It could be a filmmaking trend, or a shift in mood as the century draws to a close, or simply a coincidence. But a surprising number of new American pictures, including some of the most highly visible entries in the just-concluded Toronto International Film Festival, steer away from the big-city interests that have long fascinated moviemakers.
Taking their place is a concern with ordinary people, the dynamics of suburban and small-town living, and the sorts of values such communities reflect.
This doesn't mean the movies are painting rose-colored portraits, though. Many are skeptical toward the notion that quieter, less-hurried lives put people automatically in tune with traditional virtues. These films explore "the subterranean things that go on in [people's] complex lives," to borrow a phrase spoken by actor Kevin Spacey in a Toronto discussion of "American Beauty," a sardonic dissection of suburban malaise that captures the downbeat atmosphere of several pictures unveiled here.
A vivid example is The Cider House Rules, an adaptation of John Irving's novel due in theaters later this year. Directed by Lasse Hallstrm, who made "My Life as a Dog" and "What's Eating Gilbert Grape," it stars Tobey Maguire as Homer, a young man raised in a New England orphanage, where he comes of age during World War II.
The kindly physician who runs this place (Michael Caine) has given him a medical education including the techniques used in abortions, which Homer refuses to perform even though his mentor sees them as a sad but sometimes appropriate part of his practice. Leaving the orphanage to become an apple picker in the countryside, Homer gets involved in the difficult lives of his African-American boss and the boss's troubled daughter.

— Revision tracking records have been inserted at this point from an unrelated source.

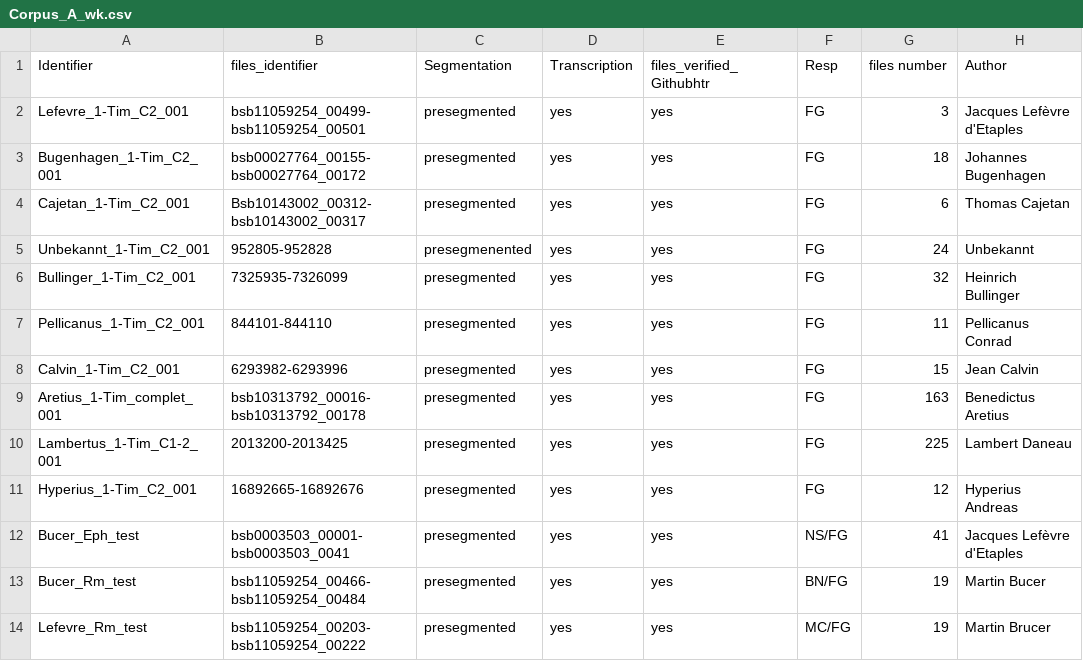
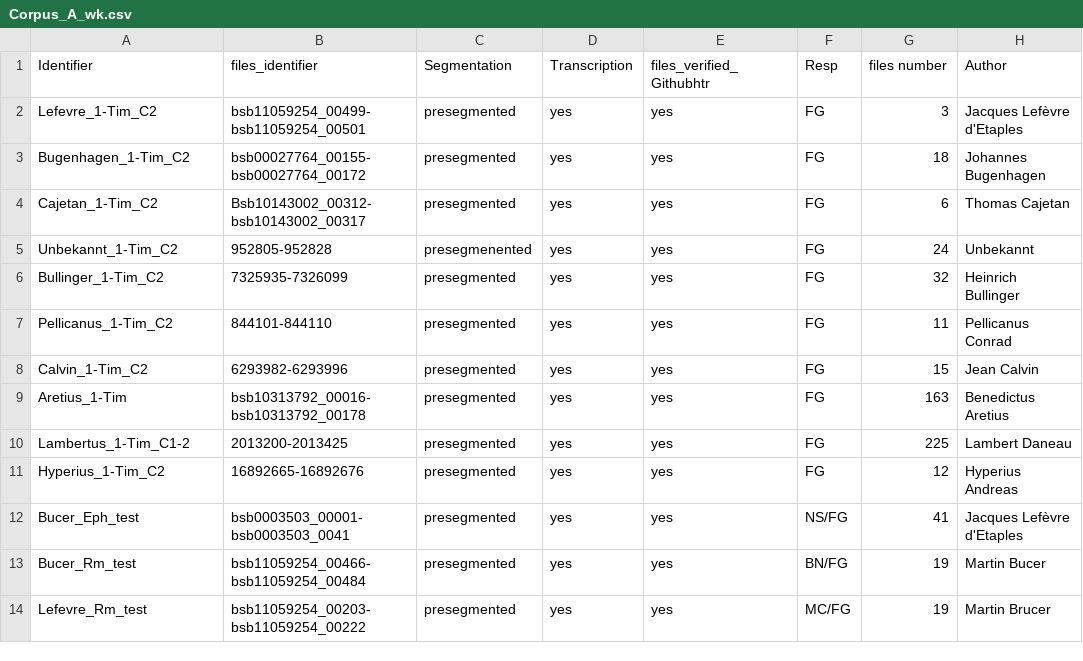
Before and after one commit to 16thExegesisDH/HTR-Corpus-A, a CSV file: corpus/corpus-de-travail/Corpus_A_wk.csv, drawn as a sheet; only a part is shown; the diff names each change by its address in the sheet, - before the commit and + after, or states it on an @@ line.

Commit message:
update identifier

```diff
--- a/corpus/corpus-de-travail/Corpus_A_wk.csv
+++ b/corpus/corpus-de-travail/Corpus_A_wk.csv
-A2 (Identifier): Lefevre_1-Tim_C2_001
+A2 (Identifier): Lefevre_1-Tim_C2
-A3 (Identifier): Bugenhagen_1-Tim_C2_001
+A3 (Identifier): Bugenhagen_1-Tim_C2
-A4 (Identifier): Cajetan_1-Tim_C2_001
+A4 (Identifier): Cajetan_1-Tim_C2
-A5 (Identifier): Unbekannt_1-Tim_C2_001
+A5 (Identifier): Unbekannt_1-Tim_C2
-A6 (Identifier): Bullinger_1-Tim_C2_001
+A6 (Identifier): Bullinger_1-Tim_C2
-A7 (Identifier): Pellicanus_1-Tim_C2_001
+A7 (Identifier): Pellicanus_1-Tim_C2
-A8 (Identifier): Calvin_1-Tim_C2_001
+A8 (Identifier): Calvin_1-Tim_C2
-A9 (Identifier): Aretius_1-Tim_complet_001
+A9 (Identifier): Aretius_1-Tim
-A10 (Identifier): Lambertus_1-Tim_C1-2_001
+A10 (Identifier): Lambertus_1-Tim_C1-2
-A11 (Identifier): Hyperius_1-Tim_C2_001
+A11 (Identifier): Hyperius_1-Tim_C2
```
Also changed, not shown: 2 other files.
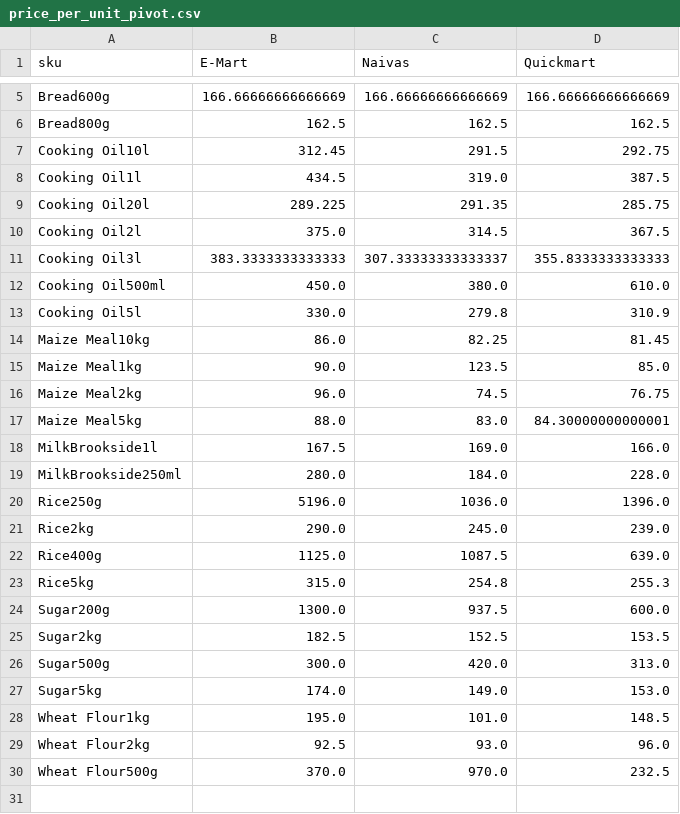
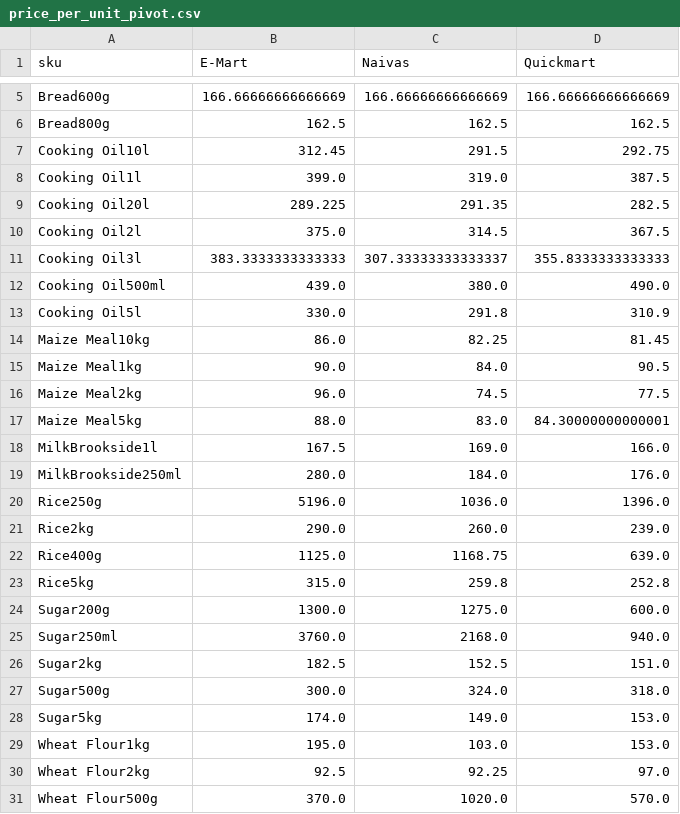
Before and after one commit to odawadavid/Webscraping, a CSV file: data/analytics/price_per_unit_pivot.csv, drawn as a sheet; only a part is shown, gaps mark what is left out.

```diff
--- a/data/analytics/price_per_unit_pivot.csv
+++ b/data/analytics/price_per_unit_pivot.csv
@@ -7,24 +7,25 @@ Bread800g,162.5,162.5,162.5
 Cooking Oil10l,312.45,291.5,292.75
-Cooking Oil1l,434.5,319.0,387.5
-Cooking Oil20l,289.225,291.35,285.75
+Cooking Oil1l,399.0,319.0,387.5
+Cooking Oil20l,289.225,291.35,282.5
 Cooking Oil2l,375.0,314.5,367.5
 Cooking Oil3l,383.3333333333333,307.33333333333337,355.8333333333333
-Cooking Oil500ml,450.0,380.0,610.0
-Cooking Oil5l,330.0,279.8,310.9
+Cooking Oil500ml,439.0,380.0,490.0
+Cooking Oil5l,330.0,291.8,310.9
 Maize Meal10kg,86.0,82.25,81.45
-Maize Meal1kg,90.0,123.5,85.0
-Maize Meal2kg,96.0,74.5,76.75
+Maize Meal1kg,90.0,84.0,90.5
+Maize Meal2kg,96.0,74.5,77.5
 Maize Meal5kg,88.0,83.0,84.30000000000001
 MilkBrookside1l,167.5,169.0,166.0
-MilkBrookside250ml,280.0,184.0,228.0
+MilkBrookside250ml,280.0,184.0,176.0
 Rice250g,5196.0,1036.0,1396.0
-Rice2kg,290.0,245.0,239.0
-Rice400g,1125.0,1087.5,639.0
-Rice5kg,315.0,254.8,255.3
-Sugar200g,1300.0,937.5,600.0
-Sugar2kg,182.5,152.5,153.5
-Sugar500g,300.0,420.0,313.0
+Rice2kg,290.0,260.0,239.0
+Rice400g,1125.0,1168.75,639.0
+Rice5kg,315.0,259.8,252.8
+Sugar200g,1300.0,1275.0,600.0
+Sugar250ml,3760.0,2168.0,940.0
+Sugar2kg,182.5,152.5,151.0
+Sugar500g,300.0,324.0,318.0
 Sugar5kg,174.0,149.0,153.0
-Wheat Flour1kg,195.0,101.0,148.5
-Wheat Flour2kg,92.5,93.0,96.0
-Wheat Flour500g,370.0,970.0,232.5
+Wheat Flour1kg,195.0,103.0,153.0
+Wheat Flour2kg,92.5,92.25,97.0
+Wheat Flour500g,370.0,1020.0,570.0
```
Also changed, not shown: data/raw/emart.csv, data/raw/quickmart.csv, 4 other files.
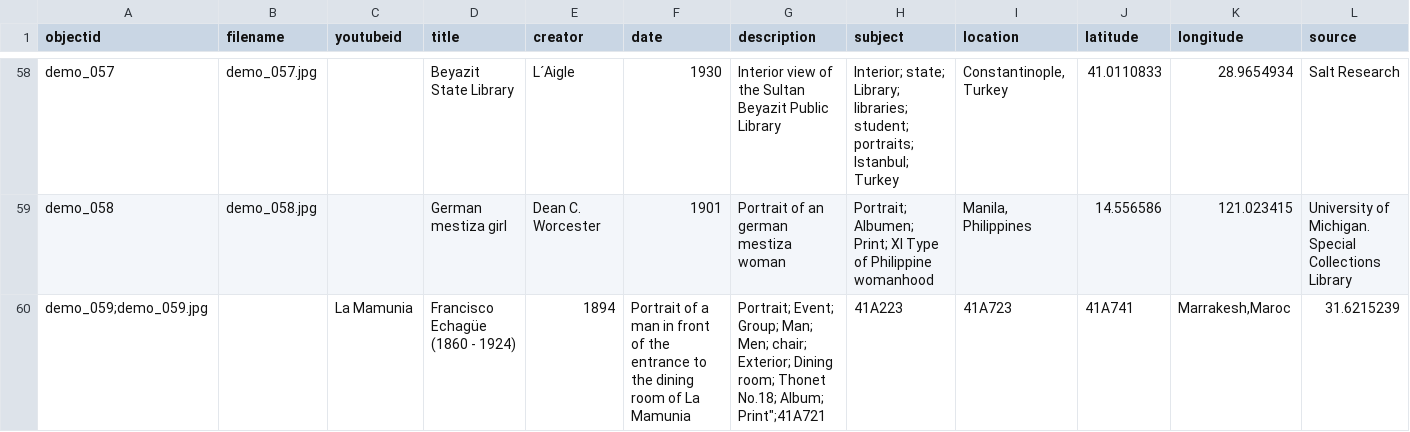
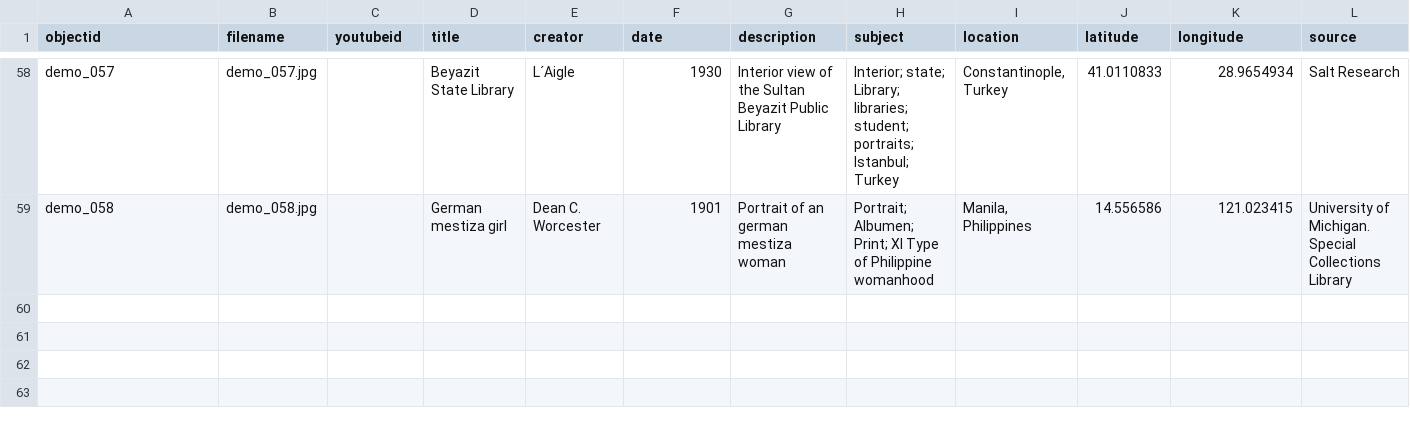
Before and after one commit to Fraukindermann/Mapping-Thonet, a CSV file: _data/metadata-template.csv, drawn as a sheet; only a part is shown, gaps mark what is left out; rows hold the shown columns only; the diff names each change by its address in the sheet, - before the commit and + after, or states it on an @@ line.

Commit message:
Update metadata-template.csv

```diff
--- a/_data/metadata-template.csv
+++ b/_data/metadata-template.csv
-row 60: demo_059;demo_059.jpg |  | La Mamunia | Francisco Echagüe (1860 - 1924) | 1894 | Portrait of a man in front of the entrance to the dining room of La Mamunia | Portrait; Event; Group; Man; Men; chair; Exterior; Dining room; Thonet No.18; Album; Print";41A721 | 41A223 | 41A723 | 41A741 | Marrakesh,Maroc | 31.6215239
```
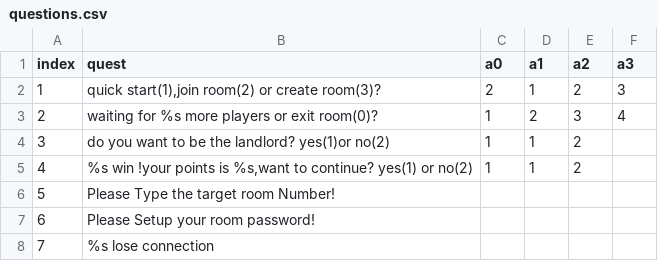
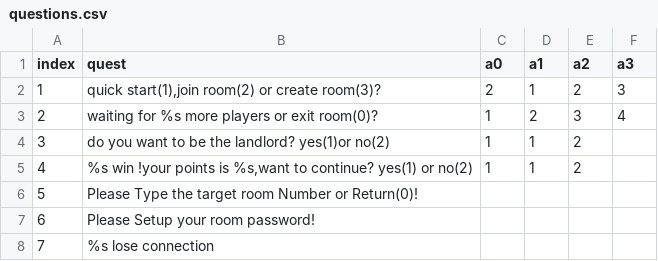
Before and after one commit to chenxingshujue/dlmj, a CSV file: questions.csv, drawn as a sheet.

```diff
--- a/questions.csv
+++ b/questions.csv
@@ -5,3 +5,3 @@ index,quest,a0,a1,a2,a3
 4,"%s win !your points is %s,want to continue? yes(1) or no(2)",1,1,2,
-5,Please Type the target room Number!,,,,
+5,Please Type the target room Number or Return(0)!,,,,
 6,Please Setup your room password!,,,,
```
Also changed, not shown: 6 other files.
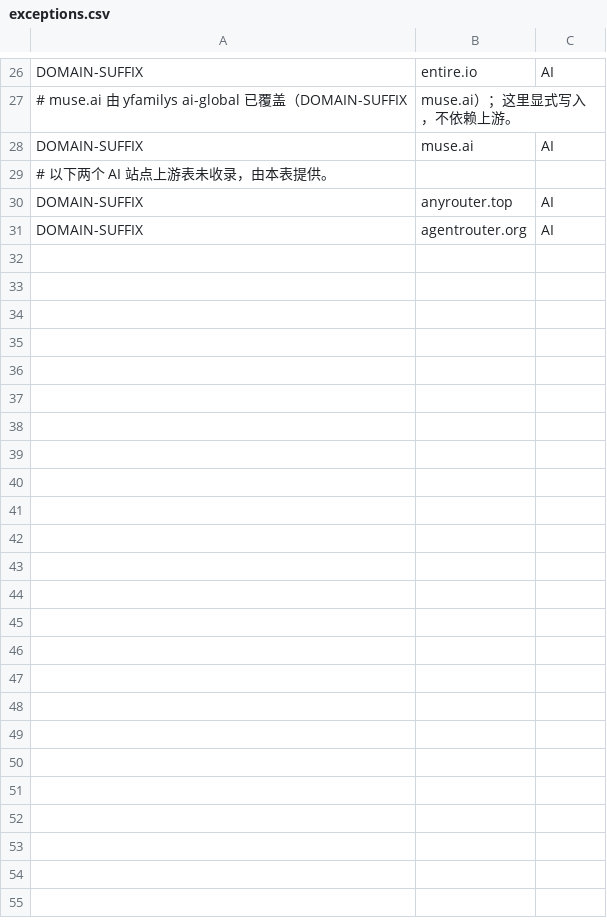
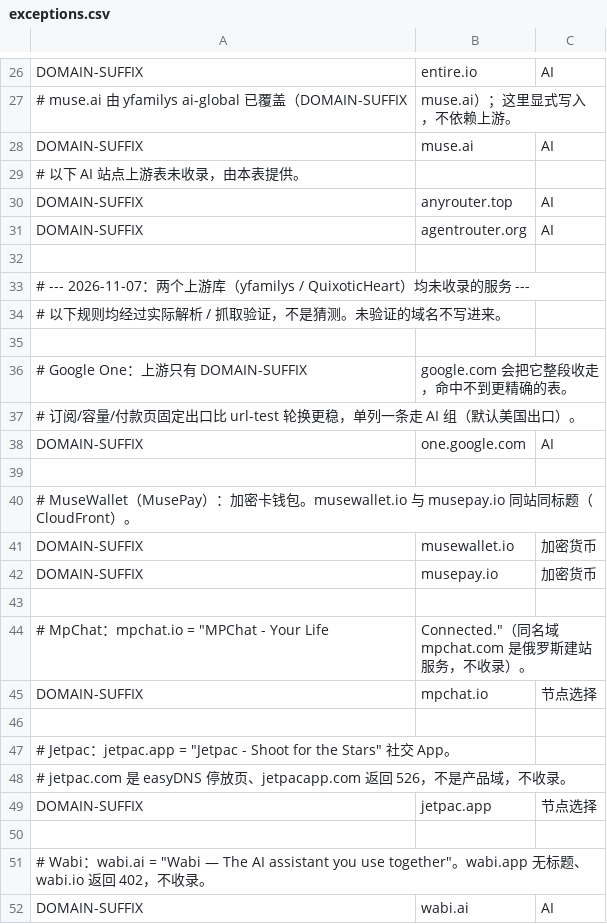
Before and after one commit to rdone44/loon-rules, a CSV file: rules/exceptions.csv, drawn as a sheet; only a part is shown, gaps mark what is left out.

Commit message:
fix(rules): 四端对齐 yfamilys 服务表，补齐 policy 并新增 5 项服务例外
Loon.conf 的 [Remote Rule] 有 28 行只写 URL 没写 policy=，整批规则不生效，
19 个策略组因此是空壳；Binance 那行是 nsloon.com 导入深链，不是规则表地址。
本次一并修掉，并按同一份清单把 Shadowrocket / Clash / sing-box 四端拉齐。

四端共同的表顺序（35 张，全部 yfamilys.com/rule）：
  直连补充 AppleID -> AmazonCN
  AI        MetaAI -> OpenAI -> Gemini -> Claude（必须早于 Google）
  社交      Grok -> X -> Instagram -> Facebook -> Threads -> WhatsApp -> Telegram -> Discord
  流媒体    YouTube -> YouTube Music -> Spotify -> BiliBiliIntl
  金融      OKX -> Binance -> Bybit -> Cryptocurrency -> PayPal -> Cursor
  Google系  GitHub -> Google
  Apple/MS  苹果服务 -> Siri -> TestFlight -> 微软服务
  通用      安卓下载 -> Amazon -> Oracle
  拦截      AntiAD（下移到服务表之后）
  国内直连  China（最末）

AntiAD 下移是关键修复：AntiAD.list 约 10.5 万条，含
DOMAIN,audio-ak-spotify-com.akamaized.net 与 DOMAIN-SUFFIX,ads.youtube.com，
与 Spotify.list / YouTube.list 正常 CDN 行完全相同。原顺序把它排在服务表之前，
会先命中 REJECT，导致 Spotify 播不出声、YouTube 图空白。

其他：
- 新增策略组 Discord / PayPal（PayPal 默认美国出口）
- rules/exceptions.csv 补 5 项两库都未收录的服务，域名已抓页面标题验证：
  one.google.com / wabi.ai -> AI，musewallet.io / musepay.io -> 加密货币，
  mpchat.io / jetpac.app -> 节点选择
- scripts/build-rule-tables.mjs 的 SLUGS 补 节点选择 / 加密货币，否则生成脚本直接退出
- 新增 .yamllint：声明本仓库的 CRLF / 长正则 / flow-style provider 约定。
  yamllint 默认值要 LF 与 <=80 字符，和仓库硬约束冲突，照默认值改会破坏配置。
- Clash 端 USER-AGENT 处理：mihomo classical provider 的 Insert 解析失败只 Warnln
  跳过该行，不会整表失效，故保留原表，无需为 2 行换源。

```diff
--- a/rules/exceptions.csv
+++ b/rules/exceptions.csv
@@ -28,4 +28,25 @@ DOMAIN-SUFFIX,entire.io,AI
 DOMAIN-SUFFIX,muse.ai,AI
-# 以下两个 AI 站点上游表未收录，由本表提供。
+# 以下 AI 站点上游表未收录，由本表提供。
 DOMAIN-SUFFIX,anyrouter.top,AI
 DOMAIN-SUFFIX,agentrouter.org,AI
+
+# --- 2026-11-07：两个上游库（yfamilys / QuixoticHeart）均未收录的服务 ---
+# 以下规则均经过实际解析 / 抓取验证，不是猜测。未验证的域名不写进来。
+
+# Google One：上游只有 DOMAIN-SUFFIX,google.com 会把它整段收走，命中不到更精确的表。
+# 订阅/容量/付款页固定出口比 url-test 轮换更稳，单列一条走 AI 组（默认美国出口）。
+DOMAIN-SUFFIX,one.google.com,AI
+
+# MuseWallet（MusePay）：加密卡钱包。musewallet.io 与 musepay.io 同站同标题（CloudFront）。
+DOMAIN-SUFFIX,musewallet.io,加密货币
+DOMAIN-SUFFIX,musepay.io,加密货币
+
+# MpChat：mpchat.io = "MPChat - Your Life, Connected."（同名域 mpchat.com 是俄罗斯建站服务，不收录）。
+DOMAIN-SUFFIX,mpchat.io,节点选择
+
+# Jetpac：jetpac.app = "Jetpac - Shoot for the Stars" 社交 App。
+# jetpac.com 是 easyDNS 停放页、jetpacapp.com 返回 526，不是产品域，不收录。
+DOMAIN-SUFFIX,jetpac.app,节点选择
+
+# Wabi：wabi.ai = "Wabi — The AI assistant you use together"。wabi.app 无标题、wabi.io 返回 402，不收录。
+DOMAIN-SUFFIX,wabi.ai,AI
```
Also changed, not shown: 12 other files.
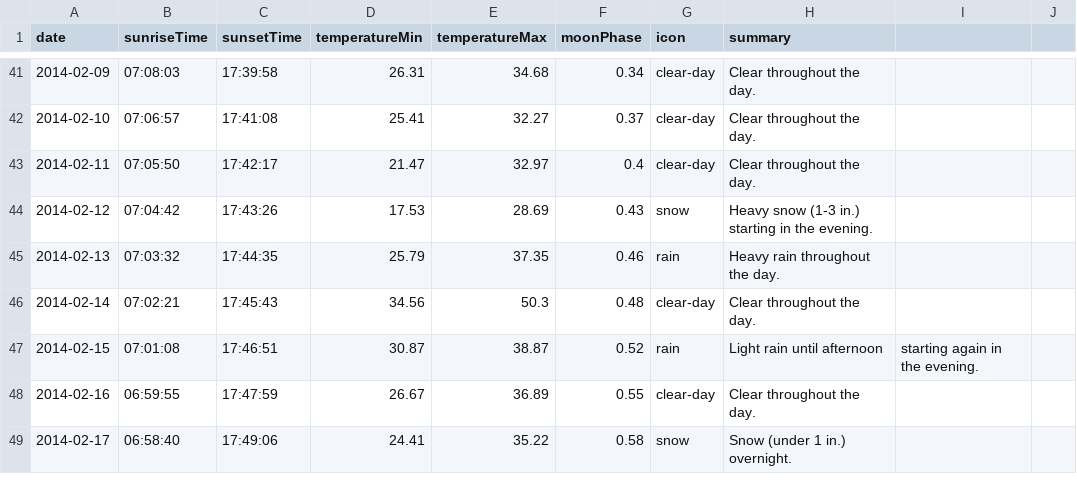
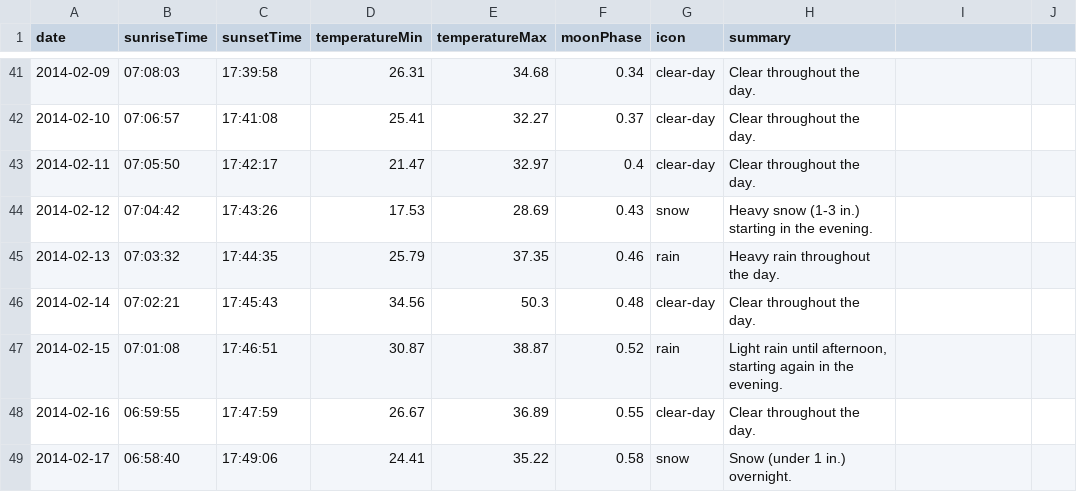
Before and after one commit to dbarlett/arlington-weather, a CSV file: 2014_daily.csv, drawn as a sheet; only a part is shown, gaps mark what is left out; the diff names each change by its address in the sheet, - before the commit and + after, or states it on an @@ line.

Commit message:
Quote string containing comma

```diff
--- a/2014_daily.csv
+++ b/2014_daily.csv
-H47 (summary): Light rain until afternoon
+H47 (summary): Light rain until afternoon, starting again in the evening.
-I47: starting again in the evening.
+I47: (empty)
```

By taking race and abortion as two of its main subjects, "The Cider House Rules" shows a brave willingness to tackle controversial themes. The movie doesn't carry its ideas to their logical conclusions - it's ultimately a story about slumming, since the white hero only pays a temporary visit to the world of black poverty, then slips smoothly back to his "natural" place - but it reveals the hidden depths of seemingly commonplace lives, and encourages viewers to question simplistic views of rural communities.
Race plays a similarly central role in Snow Falling on Cedars, also based on a bestselling novel and scheduled for a December opening. Ethan Hawke plays a young journalist attending a 1950s murder trial in the Pacific Northwest, which is intertwined with the local fishing industry and - more disturbingly - the shameful incarceration of Japanese-Americans in internment camps during the 1940s.
The movie follows generally conventional formulas, with its courtroom-drama structure and love-story subplot. Its frequent flashbacks and sometimes dreamlike cinematography give it a surprising degree of emotional detachment, however, as if the filmmakers didn't want to dilute their social and historical messages with too much Hollywood sentimentality. Directed by Scott Hicks, whose "Shine" was an Oscar-winning hit four years ago, it's flawed but thought-provoking.
A Map of the World explores small-town issues as harrowing as some newspaper headlines in recent years. Sigourney Weaver plays an elementary-school nurse whose life is badly shaken when a neighbor's child accidentally drowns in a pond on her family's dairy farm. Nobody blames her for this mishap, but its memory is revived when another child's mother falsely accuses her of sexually abusing the pupils under her care.
On one level, "A Map of the World" is a psychological study of the heroine who must summon up extraordinary courage to carry herself and her much-loved family through an ordeal of physical and mental suffering. On another level, it's a sociological study of the hysteria that sex-abuse charges can generate in a small community held together by deeply held but insufficiently examined notions of trust and responsibility.
Since this second level is what makes "A Map of the World" most valuable and distinctive, the movie would make a greater contribution to current dialogues if it put more weight on its topical material and less on its human-interest angles. It still manages to focus needed attention on a difficult set of issues, however.
If these movies lean toward the heavy side, there's also Mumford, opening today in US theaters, to lighten things up. It tells the humorous tale of a young psychotherapist who moves into a Midwestern village and sets to work helping his neighbors cope with their everyday problems - the neglected wife who buys everything in sight, the pharmacist with an overactive imagination, the computer wizard with no friends except the androids he's building in his basement.
Things get more complicated when he falls in love with a patient, incurs the suspicion of the town's other shrinks, and reveals a secret about his past, which proves to be a lot more colorful than his bland exterior indicates.
Written and directed by Lawrence Kasdan, whose credits range from "The Big Chill" to the screenplay for "The Empire Strikes Back," this understated comedy brings good-natured affection to its portrayal of small-town life - suggesting, among other things, that the best experts on human psychology are plain old humans, with or without fancy credentials.
Loren Dean is perfect as the therapist, who has the same name as the movie and the town, and Kasdan surrounds him with a first-rate cast including Hope Davis, Alfre Woodard, Ted Danson, Jason Lee, Martin Short, and Robert Stack.
Settings far from the city might catch hold in Hollywood if these nonurban movies do well at the box office. The weeks between now and Christmas may determine whether the trend will continue or fizzle in the new millennium.
(c) Copyright 1999. The Christian Science Publishing Society